Home

What is Project DOCC?

Project DOCC - Delivery of Chronic Care is a project-based organization, focused on the issues of families of children or young adults with special health care needs. Project DOCC seeks to put the individual and family at the center of the health care system, regardless of age, diagnosis, or prognosis.

Project DOCC’s program is built on the premise that all children and adults living with a chronic illness or disability-- and their families-- deserve the best quality of life possible in their individual situation. In today’s health care environment, this requires patients and caregivers to manage complex regimens of medical and home care and to navigate not only health care, but also educational, social service, governmental, and insurance systems.

Our Current Project

Project DOCC has worked across the nation and internationally. Our current work is focused on our home community, Nassau County, where we are particularly conscious of the additional burdens on families in the “hidden Long Island”--low income, often new immigrant, residents who have service needs that are neither easily voiced nor readily heard.

To accomplish this work, Project DOCC has formed a collaborative partnership with the Center for Civic Engagement at Hofstra University, and Nassau University Medical Center (NUMC)/NuHealth. The mission of Advocates for Community Health (ACH) is to serve under-resourced Long Island children and their parents, particularly families of young children with special health care needs. To further the goals of serving these families, we have developed a two-pronged approach.

 

  •     -First, connect families with local community resources that enhance health and wellbeing. In          
  •      January,ACH, working with Health Leads, a national non-profit organization, launched Help Desks at
  •      NUMC,staffed by student advocates.
  •  
  •     -Students have been working with families now for ten months. Second, teach families how to access  
  •      resources for themselves and empower families to advocate for others by effectively and strategically
  •      narrating their own experience. These are the proposed family workshops for which we are seeing    
  •      funding.

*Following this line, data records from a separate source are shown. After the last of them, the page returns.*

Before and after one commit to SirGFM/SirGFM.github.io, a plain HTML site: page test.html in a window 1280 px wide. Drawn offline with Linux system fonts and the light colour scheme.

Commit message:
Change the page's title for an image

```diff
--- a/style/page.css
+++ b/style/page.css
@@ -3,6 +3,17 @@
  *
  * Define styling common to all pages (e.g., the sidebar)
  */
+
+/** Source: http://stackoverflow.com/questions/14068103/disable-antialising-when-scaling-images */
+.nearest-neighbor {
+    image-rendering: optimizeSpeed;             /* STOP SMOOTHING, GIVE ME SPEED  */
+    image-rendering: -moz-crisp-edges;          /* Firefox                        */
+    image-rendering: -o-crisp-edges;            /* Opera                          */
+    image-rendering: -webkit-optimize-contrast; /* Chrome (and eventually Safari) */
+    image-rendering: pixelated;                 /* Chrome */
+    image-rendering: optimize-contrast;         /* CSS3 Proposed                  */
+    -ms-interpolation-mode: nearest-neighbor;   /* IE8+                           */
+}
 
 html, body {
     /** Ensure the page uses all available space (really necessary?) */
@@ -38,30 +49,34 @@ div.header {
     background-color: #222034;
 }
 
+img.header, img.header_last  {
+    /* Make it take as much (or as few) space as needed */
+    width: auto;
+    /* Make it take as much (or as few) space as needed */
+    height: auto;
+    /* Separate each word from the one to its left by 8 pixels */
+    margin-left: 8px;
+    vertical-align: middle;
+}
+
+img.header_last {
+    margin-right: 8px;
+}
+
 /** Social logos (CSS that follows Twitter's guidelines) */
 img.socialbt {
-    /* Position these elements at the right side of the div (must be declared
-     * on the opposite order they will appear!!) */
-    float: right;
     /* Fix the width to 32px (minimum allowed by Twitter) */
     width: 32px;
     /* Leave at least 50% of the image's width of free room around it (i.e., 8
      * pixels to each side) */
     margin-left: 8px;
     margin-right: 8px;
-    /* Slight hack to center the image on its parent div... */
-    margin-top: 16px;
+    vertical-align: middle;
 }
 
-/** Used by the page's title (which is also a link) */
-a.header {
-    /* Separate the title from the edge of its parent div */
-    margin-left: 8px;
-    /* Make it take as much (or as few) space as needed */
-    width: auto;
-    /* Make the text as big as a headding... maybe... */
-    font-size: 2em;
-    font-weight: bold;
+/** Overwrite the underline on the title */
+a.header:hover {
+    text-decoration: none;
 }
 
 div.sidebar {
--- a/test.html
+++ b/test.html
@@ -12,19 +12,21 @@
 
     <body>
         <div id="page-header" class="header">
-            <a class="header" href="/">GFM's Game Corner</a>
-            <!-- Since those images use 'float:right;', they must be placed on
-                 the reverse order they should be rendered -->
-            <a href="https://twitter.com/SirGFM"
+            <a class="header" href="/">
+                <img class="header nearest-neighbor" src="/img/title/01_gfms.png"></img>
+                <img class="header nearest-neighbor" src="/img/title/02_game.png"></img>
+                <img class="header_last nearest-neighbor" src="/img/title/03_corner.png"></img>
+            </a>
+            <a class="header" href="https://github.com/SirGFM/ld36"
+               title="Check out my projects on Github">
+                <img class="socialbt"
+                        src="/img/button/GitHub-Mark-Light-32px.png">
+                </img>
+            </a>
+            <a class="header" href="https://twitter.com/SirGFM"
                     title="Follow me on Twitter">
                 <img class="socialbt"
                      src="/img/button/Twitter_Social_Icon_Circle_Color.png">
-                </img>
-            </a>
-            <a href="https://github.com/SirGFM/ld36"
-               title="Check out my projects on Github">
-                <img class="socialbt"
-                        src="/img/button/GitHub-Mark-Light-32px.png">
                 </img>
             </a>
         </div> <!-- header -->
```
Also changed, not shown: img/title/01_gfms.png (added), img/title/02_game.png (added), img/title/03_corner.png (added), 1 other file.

What We Do

Project DOCC developed a model of training in which families teach doctors, nurses, and educators in health care and community settings. Family faculty trains residents and fellows in pediatrics and family medicine programs around the country and in Australia. This model of enabling families to give voice to their experience and their needs has been behind each of Project DOCCs accomplishments.

Project DOCC:

  • -Teaches family members advocacy skills and strategies for use in negotiating with schools, elected officials and medical providers.
  • -Acts as family faculty teaching physicians and other medical professionals through home visits, interviews and panel presentations.
  • -Adapted the training program for caregivers of older adults to be family faculty for primary care physicians.
  • -Developed a program that enables people with challenging genetic conditions and their family caregivers to teach their doctors about their experience.
  • -Works with families who have a child with developmental disabilities transitioning from school to adult life.